→ **Your instructions**
Pull every line holding the word "other" out of the data and copy it.

→ **Dataset records**
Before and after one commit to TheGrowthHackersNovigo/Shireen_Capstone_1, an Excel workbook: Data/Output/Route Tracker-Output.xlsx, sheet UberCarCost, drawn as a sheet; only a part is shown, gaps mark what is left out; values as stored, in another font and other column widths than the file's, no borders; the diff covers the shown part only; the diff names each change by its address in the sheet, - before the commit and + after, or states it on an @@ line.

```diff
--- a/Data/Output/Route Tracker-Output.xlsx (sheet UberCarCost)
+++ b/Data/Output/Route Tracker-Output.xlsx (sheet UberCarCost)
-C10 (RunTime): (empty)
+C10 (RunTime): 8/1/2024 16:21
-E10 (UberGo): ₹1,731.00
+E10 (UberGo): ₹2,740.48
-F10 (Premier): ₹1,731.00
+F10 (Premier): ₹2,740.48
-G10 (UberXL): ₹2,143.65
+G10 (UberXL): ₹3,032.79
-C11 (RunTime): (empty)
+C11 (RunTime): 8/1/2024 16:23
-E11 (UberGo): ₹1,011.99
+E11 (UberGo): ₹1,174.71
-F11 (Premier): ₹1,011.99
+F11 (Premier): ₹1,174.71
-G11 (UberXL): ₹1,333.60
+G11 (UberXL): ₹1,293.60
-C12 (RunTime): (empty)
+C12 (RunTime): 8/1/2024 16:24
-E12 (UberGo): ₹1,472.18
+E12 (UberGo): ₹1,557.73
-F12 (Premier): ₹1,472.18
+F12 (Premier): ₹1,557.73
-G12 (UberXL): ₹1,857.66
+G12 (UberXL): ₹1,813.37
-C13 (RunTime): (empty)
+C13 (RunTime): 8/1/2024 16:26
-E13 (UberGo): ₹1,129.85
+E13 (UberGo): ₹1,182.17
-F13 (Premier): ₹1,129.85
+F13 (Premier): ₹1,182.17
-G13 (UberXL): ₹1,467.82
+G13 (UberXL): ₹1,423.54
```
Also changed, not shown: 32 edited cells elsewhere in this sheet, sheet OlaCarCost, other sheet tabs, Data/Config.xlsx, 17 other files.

→ **Written answer**
Before and after one commit to TheGrowthHackersNovigo/Shireen_Capstone_1, an Excel workbook: Data/Output/Route Tracker-Output.xlsx, sheet UberCarCost, drawn as a sheet; only a part is shown, gaps mark what is left out; values as stored, in another font and other column widths than the file's, no borders; the diff covers the shown part only; the diff names each change by its address in the sheet, - before the commit and + after, or states it on an @@ line.
Also changed, not shown: 32 edited cells elsewhere in this sheet, sheet OlaCarCost, other sheet tabs, Data/Config.xlsx, 17 other files.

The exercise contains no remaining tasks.